Himself an avid collector, Bomar was often influenced by the works he collected. This is particularly clear in the portrait of his mother which he entitled Modigliani Head of Jewel Bomar, a work inspired by Modigliani’s Girl With Braids , which he purchased while living in New York. Both works are now on exhibit in Albany and, with the rest of Bomar’s collection, formed the backbone of the Old Jail Art Center’s collection when the museum was chartered in 1978.
The center’s permanent collection now numbers some 1,807 pieces. The main focus is on modern drawings, paintings, and prints by well-known Americans such as Marin, John Sloan, Charles Demuth, and Benton. Europeans are represented by Klee, Modigliani, Picasso, and Miro, among others. The collection also contains a sizable number of works by contemporary British artists such as Adrian Heath, Henry Moore, and Alan Reynolds. In addition to the regional collection of the Fort Worth School, there are several works by contemporary Taos artists. And the center actively collects and showcases the work of young Texas artists.
Inside the Old Jail Art Center.
While small, the jail’s Far East art collection is also impressive, highlighted by 35 Chinese terra-cotta tomb figures dating from the early Han Dynasty to the T’ang Dynasty. They are joined by 10 pieces of tomb pottery and 12 examples of porcelain decorative arts, which are on long-term loan from the San Antonio Museum of Art. Today, the center also houses the W.O. Gross Jr. collection of pre-Columbian art, an extensive and important collection of earthenware vessels, votive figurines, and tomb pottery from the cultures of Chimu, Colima, Huastec, Jalisco, Maya, Mixtec, Nayarit, and Teotihuacan. Some pieces date as far back as 1000 B.C.

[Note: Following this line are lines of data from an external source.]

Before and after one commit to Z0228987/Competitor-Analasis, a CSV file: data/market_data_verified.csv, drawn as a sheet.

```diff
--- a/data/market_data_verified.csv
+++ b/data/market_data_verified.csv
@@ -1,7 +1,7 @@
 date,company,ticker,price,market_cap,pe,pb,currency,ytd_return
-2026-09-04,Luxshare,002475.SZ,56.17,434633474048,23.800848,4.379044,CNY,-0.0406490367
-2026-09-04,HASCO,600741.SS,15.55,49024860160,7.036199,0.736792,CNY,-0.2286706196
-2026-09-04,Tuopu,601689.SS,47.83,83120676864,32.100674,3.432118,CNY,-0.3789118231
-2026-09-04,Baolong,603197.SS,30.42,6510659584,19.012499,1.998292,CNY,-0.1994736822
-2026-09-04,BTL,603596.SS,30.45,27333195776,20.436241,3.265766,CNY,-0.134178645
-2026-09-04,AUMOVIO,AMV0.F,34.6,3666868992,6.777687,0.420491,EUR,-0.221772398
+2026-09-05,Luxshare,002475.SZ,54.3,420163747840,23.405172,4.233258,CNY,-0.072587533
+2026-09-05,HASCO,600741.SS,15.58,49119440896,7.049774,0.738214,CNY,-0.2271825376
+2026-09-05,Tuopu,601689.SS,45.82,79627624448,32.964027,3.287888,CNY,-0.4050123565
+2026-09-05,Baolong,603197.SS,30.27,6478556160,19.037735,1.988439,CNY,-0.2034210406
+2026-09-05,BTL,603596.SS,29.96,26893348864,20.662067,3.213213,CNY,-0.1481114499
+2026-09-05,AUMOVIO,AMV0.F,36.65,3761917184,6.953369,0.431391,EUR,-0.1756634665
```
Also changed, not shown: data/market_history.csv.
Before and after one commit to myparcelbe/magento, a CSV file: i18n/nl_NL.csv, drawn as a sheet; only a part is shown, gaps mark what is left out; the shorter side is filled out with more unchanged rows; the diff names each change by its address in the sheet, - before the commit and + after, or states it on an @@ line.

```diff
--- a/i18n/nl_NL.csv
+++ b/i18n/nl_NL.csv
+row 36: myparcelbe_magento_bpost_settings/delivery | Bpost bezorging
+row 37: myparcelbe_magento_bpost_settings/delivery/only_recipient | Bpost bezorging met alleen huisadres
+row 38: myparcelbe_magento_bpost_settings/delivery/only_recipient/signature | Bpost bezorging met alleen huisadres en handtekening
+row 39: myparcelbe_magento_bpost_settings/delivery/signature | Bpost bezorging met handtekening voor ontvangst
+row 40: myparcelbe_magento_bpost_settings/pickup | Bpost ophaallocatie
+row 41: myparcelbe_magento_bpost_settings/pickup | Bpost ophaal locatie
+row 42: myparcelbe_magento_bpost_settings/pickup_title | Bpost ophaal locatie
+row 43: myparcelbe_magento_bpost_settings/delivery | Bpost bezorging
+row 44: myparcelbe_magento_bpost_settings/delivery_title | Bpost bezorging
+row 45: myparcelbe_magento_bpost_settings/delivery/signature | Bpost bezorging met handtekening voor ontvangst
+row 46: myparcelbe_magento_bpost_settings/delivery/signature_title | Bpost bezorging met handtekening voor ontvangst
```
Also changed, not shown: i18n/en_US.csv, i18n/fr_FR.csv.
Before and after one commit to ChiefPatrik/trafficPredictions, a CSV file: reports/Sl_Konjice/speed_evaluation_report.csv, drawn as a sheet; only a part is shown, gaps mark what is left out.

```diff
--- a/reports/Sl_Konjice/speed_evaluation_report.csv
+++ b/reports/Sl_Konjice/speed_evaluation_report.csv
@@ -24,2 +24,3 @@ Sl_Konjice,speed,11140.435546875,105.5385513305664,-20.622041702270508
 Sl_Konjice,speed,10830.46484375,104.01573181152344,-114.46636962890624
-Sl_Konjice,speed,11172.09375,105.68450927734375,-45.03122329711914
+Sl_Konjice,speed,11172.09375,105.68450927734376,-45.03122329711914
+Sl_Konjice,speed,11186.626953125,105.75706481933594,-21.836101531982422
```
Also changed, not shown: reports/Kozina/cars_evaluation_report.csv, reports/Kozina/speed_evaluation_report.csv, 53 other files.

Fritz Scholder, Taos Gorge in Winter II , oil, 12 7/8 x 14 7/8.
The Marshall R. Young Courtyard and the museum’s surrounding area offer an exceptional range of three-dimensional works and provide the setting for the jail’s collection of 20th-century outdoor sculpture. Jesus Bautista Moroles’ granite Sun Symbol anchors the courtyard, where it is complemented by Pericle Fazzini’s Con-servation and several other important figurative bronzes made since 1945 by Amer-ican artists such as Evaline Sellors and the late Charles Williams. Located in front of the old jail building is another Moro-les sculpture, Moon Ring 3, which was included in an invitation-only sculpture exhibition at the White House in 1995-96.
Even the jail building itself is a minor work of art. Located just east of Albany’s bustling, two-block-long downtown, it is one of a few outstanding examples of Texas 19th-century Classic architecture still in existence and has been listed in the National Register of Historic Places since 1976.
Jozef Bakos, Santa Fe Scene [c. 1936], oil, 39 1/2 x 29 1/2.
Designed and built by John Thomas of Fort Worth’s Thomas and Woerner and completed in August 1878 at the then-shocking cost of $9,000, the old jail once housed such notorious outlaws and gunmen as John Selman, who managed to escape from a second-floor cell. In service until 1929, the building was then abandoned. When local ranch heir Robert Nail paid $25 for the building and $375 for the land in 1940, it was to save the jail from demolition. At his death in 1968, the building passed to his nephew, Reilly Nail, and the center opened to the public in 1980. Nail served as the museum’s director until 1990 and was a driving force behind its ambitious approach to exhibitions.
In the year 2000 alone the museum has offered an exhibition of works by Texans Leandro Erlich and Joseph Havel, shown at the 2000 Whitney Biennial in New York City; paintings from the Ben E. Keith Collection of Western Art; and small, an annual emerging artists exhibition. Of course there are also regular selections from the jail’s own Asian, Native American, European, and Amer-ican ceramics collections.
The very presence of the museum has inspired some art lovers—including Ted Pillsbury, former di-rector of the Kimbell Art Museum in Fort Worth to take up residence in Albany, and thousands of others to make the pilgrimage to this improbable art shrine.
Featured in February 2001